Posted on Reply
#17
Hotobu
Yes, but I'm saying it's a much easier transition for everyone involve when PCI 3.0 slots are ubiquitous and that bandwidth is reached. What about the guy who gets an SB setup now, throws in an Ivy chip later, and then is shopping for a GPU 2 years from now? Chances are he'll be happy that his board supports 3.0
Posted on Reply
#18
Th3pwn3r
Yea, I've been kicking myself for cheaping out on my board which is socket 775 because my other 775 board died. I should have swapped everything then because now that I want an SSD I'll be bottlenecked due to my sata 2.0 ports.
Posted on Reply
#19
mastrdrver
by: newtekie1
No, he is saying the bandwidth is a gimmick, because no card will use it.

But that isn't really the case, but it is just that the traditional high bandwidth cards that we think of normally won't use it. The fact is that even the next generation of graphics cards won't come close to maxing out PCI-E 2.0 x16, and probably barely show a difference at PCI-E 2.0 x8.
We'll see when it does show up but I wonder if cards are bandwidth limited when I see things like this:
GTX 480 article


Only a 7% loss in performance when limiting bandwidth to 25% of the original?
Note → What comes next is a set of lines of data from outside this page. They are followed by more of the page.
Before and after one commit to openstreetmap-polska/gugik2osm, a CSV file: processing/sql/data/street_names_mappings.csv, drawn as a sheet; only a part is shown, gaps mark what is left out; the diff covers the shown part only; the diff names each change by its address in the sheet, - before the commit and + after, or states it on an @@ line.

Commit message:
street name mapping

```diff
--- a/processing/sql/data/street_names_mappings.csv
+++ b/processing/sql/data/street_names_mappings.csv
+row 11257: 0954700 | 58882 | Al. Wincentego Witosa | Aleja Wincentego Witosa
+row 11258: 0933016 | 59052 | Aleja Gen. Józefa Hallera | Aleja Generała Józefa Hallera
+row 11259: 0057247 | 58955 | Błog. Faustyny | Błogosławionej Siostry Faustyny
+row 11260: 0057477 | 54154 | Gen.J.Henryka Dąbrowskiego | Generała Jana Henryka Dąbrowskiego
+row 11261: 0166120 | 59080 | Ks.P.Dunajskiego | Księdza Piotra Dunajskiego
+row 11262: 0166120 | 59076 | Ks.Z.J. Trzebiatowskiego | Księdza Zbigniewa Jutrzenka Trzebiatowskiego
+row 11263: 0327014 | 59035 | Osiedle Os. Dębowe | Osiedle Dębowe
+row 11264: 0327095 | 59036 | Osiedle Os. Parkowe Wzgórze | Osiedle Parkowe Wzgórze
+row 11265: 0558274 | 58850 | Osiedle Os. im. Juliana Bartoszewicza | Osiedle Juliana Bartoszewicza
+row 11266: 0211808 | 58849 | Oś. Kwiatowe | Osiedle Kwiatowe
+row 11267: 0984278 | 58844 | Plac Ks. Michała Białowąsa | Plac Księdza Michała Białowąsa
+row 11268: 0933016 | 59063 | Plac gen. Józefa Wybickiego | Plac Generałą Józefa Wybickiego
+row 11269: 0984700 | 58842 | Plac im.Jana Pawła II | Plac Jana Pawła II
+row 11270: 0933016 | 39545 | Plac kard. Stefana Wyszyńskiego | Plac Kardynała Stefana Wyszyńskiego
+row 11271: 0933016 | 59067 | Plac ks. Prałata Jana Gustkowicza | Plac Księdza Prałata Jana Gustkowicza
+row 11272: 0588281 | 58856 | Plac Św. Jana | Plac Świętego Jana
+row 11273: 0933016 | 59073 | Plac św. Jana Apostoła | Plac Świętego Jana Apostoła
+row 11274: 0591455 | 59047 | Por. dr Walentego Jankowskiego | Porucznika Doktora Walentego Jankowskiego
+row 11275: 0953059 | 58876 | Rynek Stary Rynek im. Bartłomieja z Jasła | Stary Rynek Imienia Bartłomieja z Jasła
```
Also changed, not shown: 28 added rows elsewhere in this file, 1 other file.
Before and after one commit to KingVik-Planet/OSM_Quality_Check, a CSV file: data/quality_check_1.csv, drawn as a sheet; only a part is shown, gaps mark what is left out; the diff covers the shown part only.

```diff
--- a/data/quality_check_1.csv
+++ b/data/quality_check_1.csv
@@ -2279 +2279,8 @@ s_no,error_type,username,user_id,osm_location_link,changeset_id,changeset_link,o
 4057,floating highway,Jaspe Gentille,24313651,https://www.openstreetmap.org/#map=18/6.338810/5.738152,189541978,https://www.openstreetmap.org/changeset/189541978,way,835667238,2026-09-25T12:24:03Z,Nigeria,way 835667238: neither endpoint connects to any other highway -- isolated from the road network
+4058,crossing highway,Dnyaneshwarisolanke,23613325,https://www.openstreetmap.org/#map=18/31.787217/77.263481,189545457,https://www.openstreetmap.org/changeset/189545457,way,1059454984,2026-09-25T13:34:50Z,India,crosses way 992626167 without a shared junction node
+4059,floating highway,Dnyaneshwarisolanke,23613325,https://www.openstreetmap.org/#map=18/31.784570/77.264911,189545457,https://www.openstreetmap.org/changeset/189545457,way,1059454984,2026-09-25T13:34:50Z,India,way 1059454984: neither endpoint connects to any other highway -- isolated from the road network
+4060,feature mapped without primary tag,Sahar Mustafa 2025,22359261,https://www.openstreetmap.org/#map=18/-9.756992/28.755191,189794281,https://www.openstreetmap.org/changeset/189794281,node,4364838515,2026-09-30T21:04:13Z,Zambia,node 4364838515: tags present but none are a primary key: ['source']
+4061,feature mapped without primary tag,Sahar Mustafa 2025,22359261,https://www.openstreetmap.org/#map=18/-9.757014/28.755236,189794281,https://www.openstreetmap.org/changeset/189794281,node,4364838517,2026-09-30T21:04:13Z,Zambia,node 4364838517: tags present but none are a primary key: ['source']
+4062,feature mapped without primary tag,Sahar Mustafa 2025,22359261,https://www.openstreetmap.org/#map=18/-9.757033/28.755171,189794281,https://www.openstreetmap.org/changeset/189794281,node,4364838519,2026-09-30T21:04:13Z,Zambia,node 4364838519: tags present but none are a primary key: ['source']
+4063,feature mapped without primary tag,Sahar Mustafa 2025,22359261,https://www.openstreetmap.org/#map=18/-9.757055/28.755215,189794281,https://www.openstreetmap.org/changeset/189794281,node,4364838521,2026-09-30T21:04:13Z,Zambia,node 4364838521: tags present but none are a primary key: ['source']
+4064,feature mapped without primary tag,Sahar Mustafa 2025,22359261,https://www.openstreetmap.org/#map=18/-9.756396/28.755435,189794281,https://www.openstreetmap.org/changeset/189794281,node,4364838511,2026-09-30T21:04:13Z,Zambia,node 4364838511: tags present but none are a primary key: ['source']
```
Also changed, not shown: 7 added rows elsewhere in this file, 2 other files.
Another way is that you lose about 5 fps on average when going from 5 GT/s to 1.25 GT/s. On a GTX 480 that seems odd to me.

The results were almost the same with the 5870:
5870 article
Posted on Reply
Add your own comment